check out our:
"What evil have I done the man?" asked Roger Chillingworth again. "I tell thee, Hester Prynne, the richest fee that ever physician earned from monarch could not have bought such care as I have wasted on this miserable priest! But for my aid, his life would have burned away in torments, within the first two years after the perpetration of his crime and thine. For, Hester, his spirit lacked the strength that could have borne up, as thine has, beneath a burden like thy scarlet letter. O, I could reveal a goodly secret! But enough! What art can do, I have exhausted on him. That he now breathes, and creeps about on earth, is owing all to me!" (14.16)
Okay, well, that's one way to look at it: Chillingworth's vengeful attention has actually kept Dimmesdale alive. But, considering that he's made the poor guy's life a living hell, that might not be something to brag about.
"I have left thee to the scarlet letter," replied Roger Chillingworth. "If that have not avenged me, I can do no more!" (14.25)
Hmm. Chillingworth is obsessed with taking personal revenge on Dimmesdale, but he lets the community revenge itself on Hester.
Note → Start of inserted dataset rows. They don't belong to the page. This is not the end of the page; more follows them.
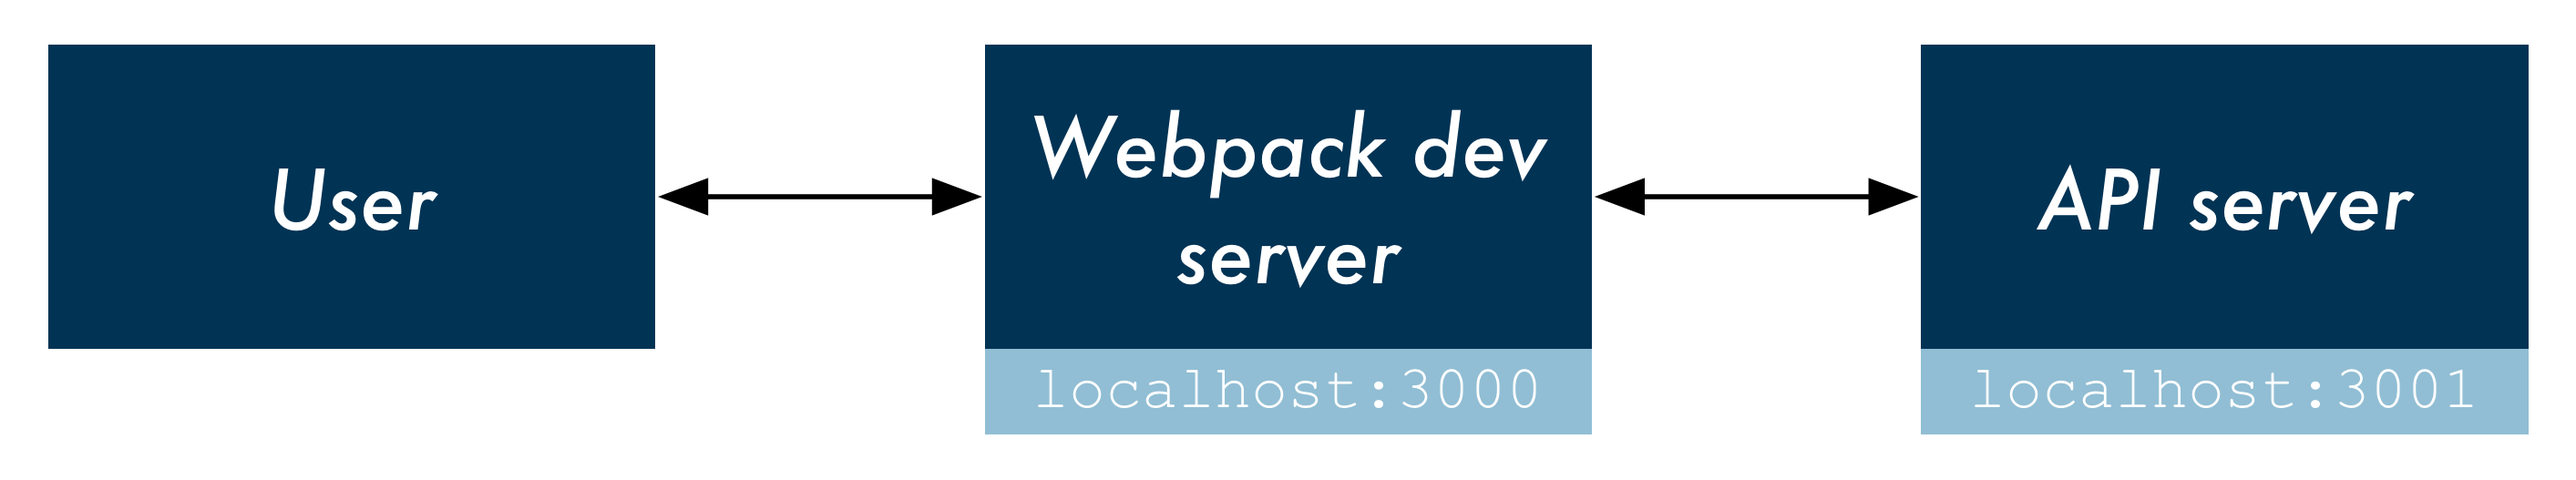
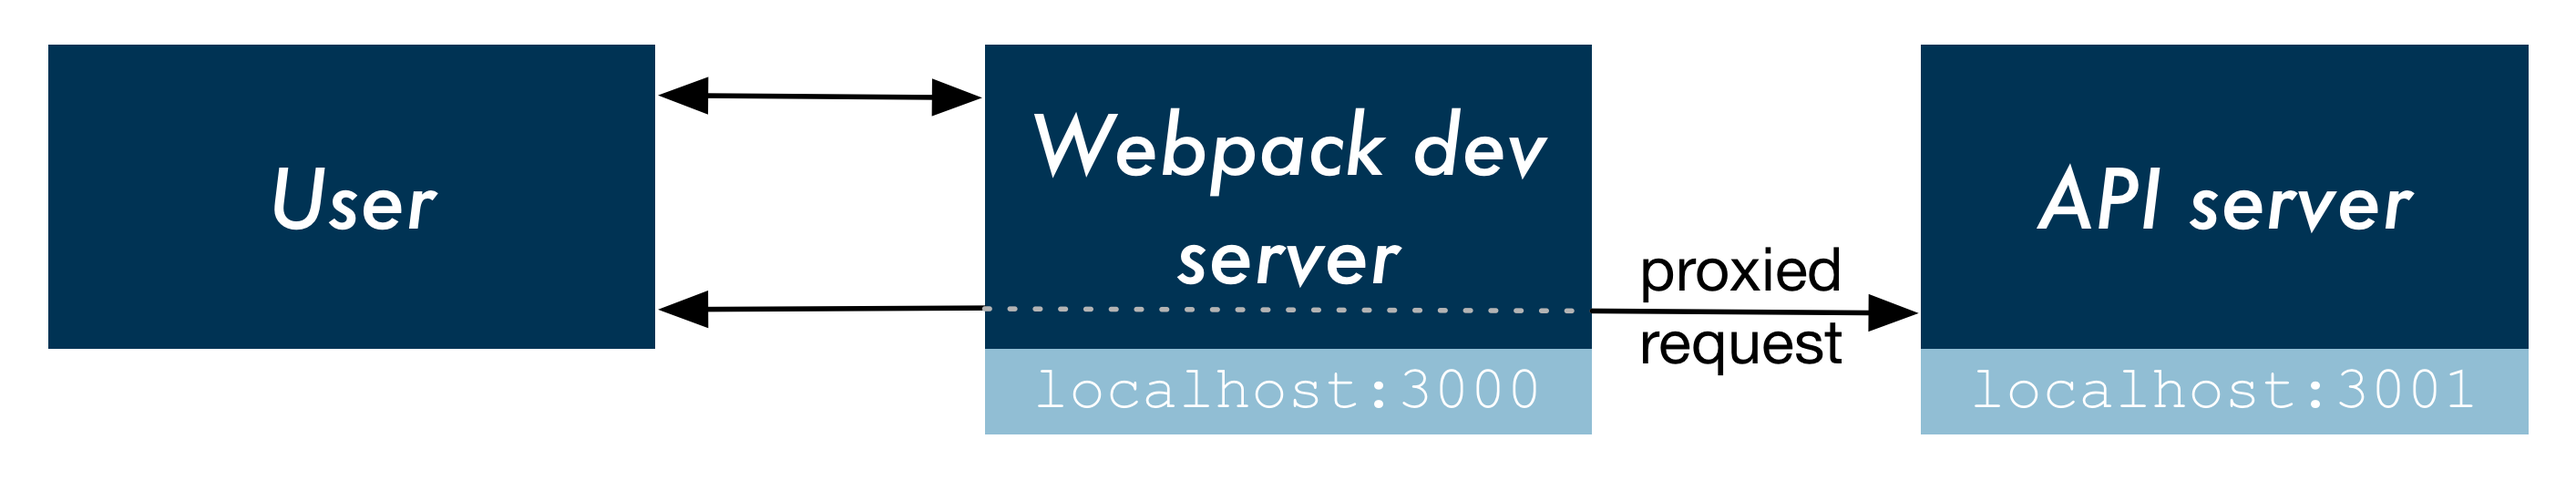
Add better image and description to documentation

diff --git a/README.md b/README.md
@@ -22,7 +22,7 @@ npm start
 
 `rottnote` configures a Webpack development server to run on `localhost:3000`. This development server will bundle all static assets located under `client/src/`. All requests to `localhost:3000` will serve `client/index.html` which will include Webpack's `bundle.js`.
 
-In this example, the React component `App` makes a request to an API server (`server.js`). The user's browser visits the Webpack dev server at `localhost:3000`. Then the React client communicates with the API server when needed at `localhost:3001`:
+The development environment setup has two web servers, the Webpack dev server (which serves static content) at `localhost:3000` and the rottnote API server (which provides the /notes REST API endpoint) at `localhost:3001`. To avoid CORS issues, the Webpack development server proxies requests intended to the API server, like this:
 
 ![Flow diagram](./flow-diagram.png)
Does this mean that, deep down, he still loves her? Is wearing the scarlet letter worse than being secretly persecuted? Or is Chillingworth just not all that evil, after all? (Nah. We're pretty sure he's that evil.)
"If thou feelest it to be for thy soul's peace, and that thy earthly punishment will thereby be made more effectual to salvation, I charge thee to speak out the name of thy fellow-sinner and fellow-sufferer!" (3.26)
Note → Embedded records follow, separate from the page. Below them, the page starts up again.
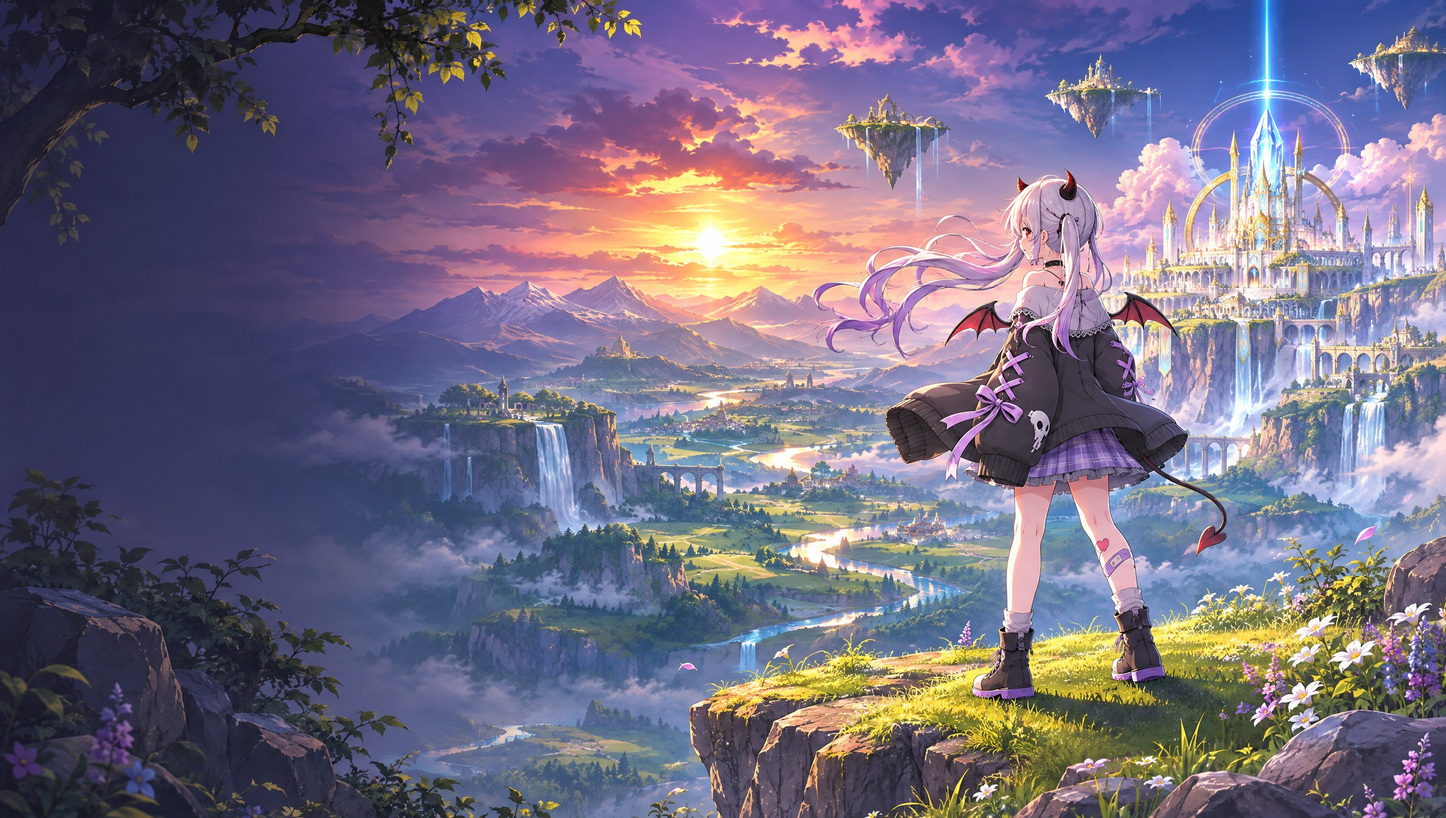
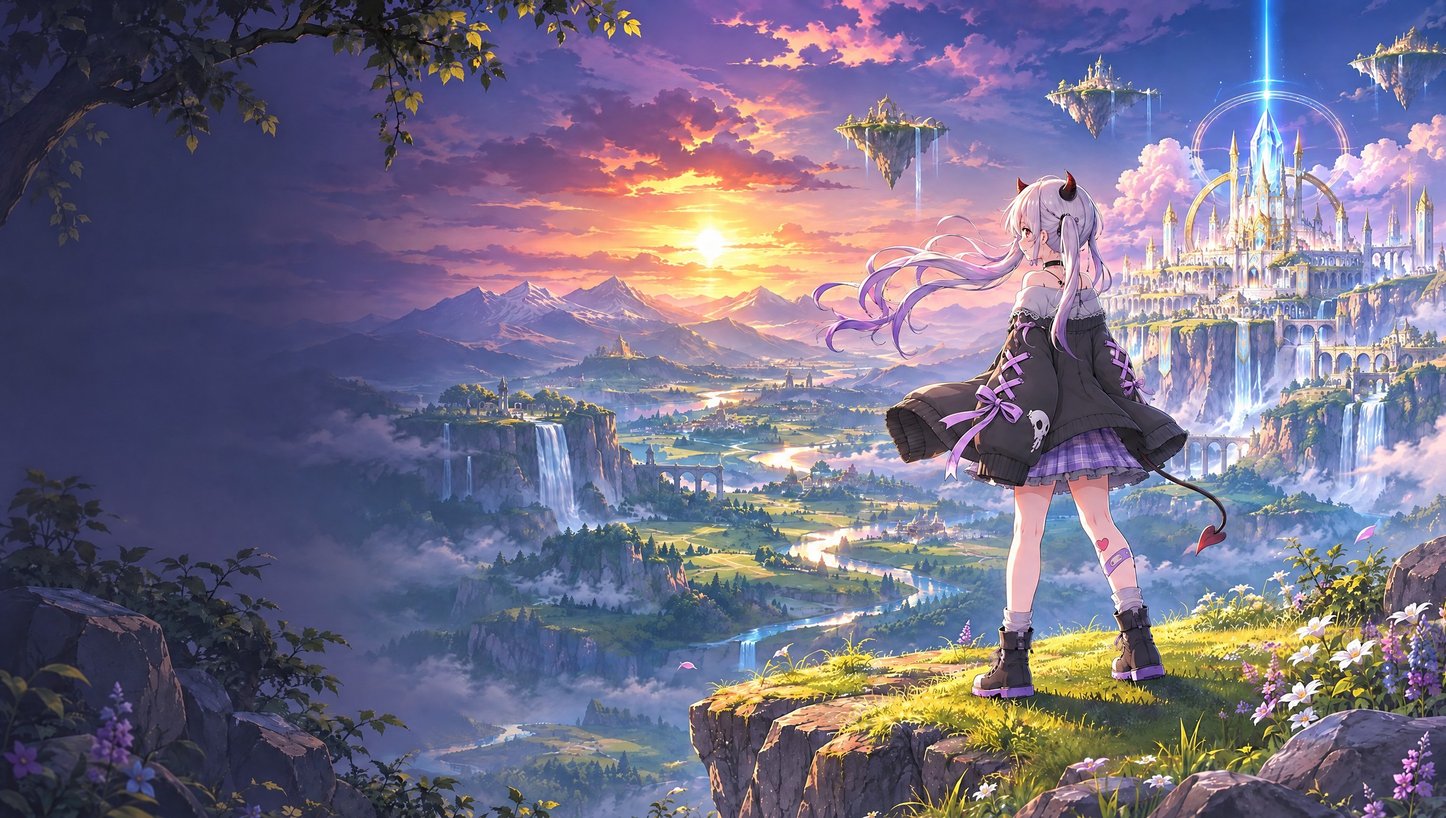
Map region names; wingless key art; progress report
The map labels each region at its heartland. The title screen's key art is
edited (Higgsfield) to match the heroine without wings. PROGRESS.md brought
up to date (S6, progression and arts, S9 screens).

Claude-Session: https://claude.ai/code/session_019FPN94Gn4yw2fww4E7obP1

diff --git a/godot/PROGRESS.md b/godot/PROGRESS.md
@@ -4,7 +4,7 @@ Branch `ccr-60ac94c6-dyqxhw`. Godot 4.4.1, GL Compatibility renderer, Android-fi
 Main scene: `scenes/main3d.tscn` (the 3D open world). The art direction is in
 **ART_BIBLE.md**; every third-party asset and its licence is in **ASSET_CATALOG.md**.
 
-Tests: **112 pass** (`godot/tests/run.sh`; it also fails on any SCRIPT ERROR).
+Tests: **117 pass** (`godot/tests/run.sh`; it also fails on any SCRIPT ERROR).
 
 ## Stages (from the overhaul brief)
 
@@ -16,17 +16,18 @@ Tests: **112 pass** (`godot/tests/run.sh`; it also fails on any SCRIPT ERROR).
 | S3 Greenwood | done | Rebuilt as an elegant fantasy town from a procedural kit (`ArchKit`): plastered houses with cut-stone bases, glazed cobalt/teal/violet roofs, arched windows that glow at night, balconies, towers, a mage tower, a gate, a star fountain with a floating crystal; old timber houses removed | Street, aerial, night and east captures; ~1,335 draw calls in town |
 | S4 Regions | done (first pass) | **The Ashlands**: four volcano cones with craters, lava pools, smoke columns and embers; lava flows down the slopes (terrain shader); the region's lakes are crusted lava with glowing seams; lava burns and throws the heroine to shore. **Every region**: its own sky and air (fog + sky tint), hued ground tint blended over ~30 m at borders, region flora (Gloomwood dense blue-green pines, Sunscar sandstone stacks, Frostpeaks pines and pale rock, Blight twisted trees and void-veined rock). Trees dither out near the camera and in front of the heroine | Captures: Ashlands wide/ground/night, lava burn, Gloomwood ground+aerial, Blight aerial, Sunscar, Frostpeaks, Greenwood regression |
 | S5 Characters & animation | done (first pass) | The heroine runs on an **AnimationTree**: a gait blend space (idle → walk → jog → sprint) placed along her speed so starts and stops blend, played at the rate that keeps planted feet still (clip ground speeds measured by `tools/measure_gait.gd`; the old code over-sped the walk 1.5×); two crossfading clip slots for every other move. **Death** (she could not die before): Death01, controls lock, screen fades, she wakes at the town gate getting up (LayToIdle) with full health and 3 s of mercy. Heavy blows knock her back (Hit_Knockback), light ones alternate head/chest reactions; long drops end in a crouching hard landing; she banks into turns at speed | Side-on walk/run/stop filmstrips (`--side`), death→respawn filmstrip (`--action=die`), `tests/test_player3d.gd` |
-| S6 Tools/weapons/items | pending | — | — |
+| S6 Tools/weapons/items | done | Fantasy pickaxe, axe, hammer, caged torch, rod, heater and round shields (CC BY, credited), re-rendered icons with tier tints; the heroine's own **Violet Moonblade** (fights and gathers: no starting axe/pickaxe); wings removed from the model and the key art | Item lineup, icon sheet, chop/mine filmstrips |
+| Progression + arts | done | `Progression`: XP from foes, trees, rock, quests; levels raise HP/stamina/damage and open the Moonblade's arts: Lv 2 Crescent Wave, Lv 3 Arcane Comet (E), Lv 5 Violet Starfall (Q); padlocks with the level on sealed buttons; violet XP line; level-up banner; saved. VFX library `Arcana` (rune circles, arcane pillar, flashes, sparks, homing orb, star lances); magic sounds from Soundza | `test_progression.gd`, comet/starfall filmstrips day and night |
 | S7 Combat polish | pending | — | — |
 | S8 Systems | pending | — | — |
-| S9 UI | pending | — | — |
+| S9 UI | done (in-game screens) | HUD: held-item slot + backpack button, sealed skills. Screens in one style (header, emblem, chips, violet panels, gold selection): Backpack (categories, rarity slots, details, Equip/Use/Discard, Sort), Crafting (new: requirements have/need, stepper, Craft, forge rule), Character (level/XP, attributes, Arts page), Pause tiles, Quests, Map (region names), Settings; centred on wide phones | `test_menus3d.gd`; captures of every screen at 1920x1080 and 2340x1080 |
 | S10-12 Lighting, sourcing, mobile | pending | — | — |
 | S13-14 Tests, QC, report | pending | — | — |
 
 ## Next exact step
 
-Stage 6: replace the old pickaxe/axe/hammer/sword meshes and crafting props with
-fantasy designs matching ART_BIBLE.md §6, re-render their icons, check them in hand.
+Stage 7 combat polish (charged heavy attack, enemy telegraphs and stagger), then
+S10-12: quality presets (FPS cap, resolution scale) and a draw-call budget pass.
 
 ## Known issues
 

diff --git a/godot/ASSET_CATALOG.md b/godot/ASSET_CATALOG.md
@@ -220,7 +220,7 @@ By Kay Lousberg (www.kaylousberg.com), CC0 1.0. Licences kept beside the files
 
 ## Key art
 
-Main-menu key art (`assets/ui/menu/keyart.jpg`) generated with Higgsfield (GPT Image 2.6) from a reference of the heroine model.
+Main-menu key art (`assets/ui/menu/keyart.jpg`) generated with Higgsfield (GPT Image 2.6) from a reference of the heroine model, then edited the same way to remove her wings.
 
 ## Fonts (OFL)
In today's legal system, there's a lot of talk about "victimless crimes," like certain drug offenses. By referring to Hester's "fellow-sinner," Dimmesdale seems to be suggesting that there's no such thing as a victimless sin: someone else is always dragged into it. Is that true? And is there really such a thing as a victimless crime?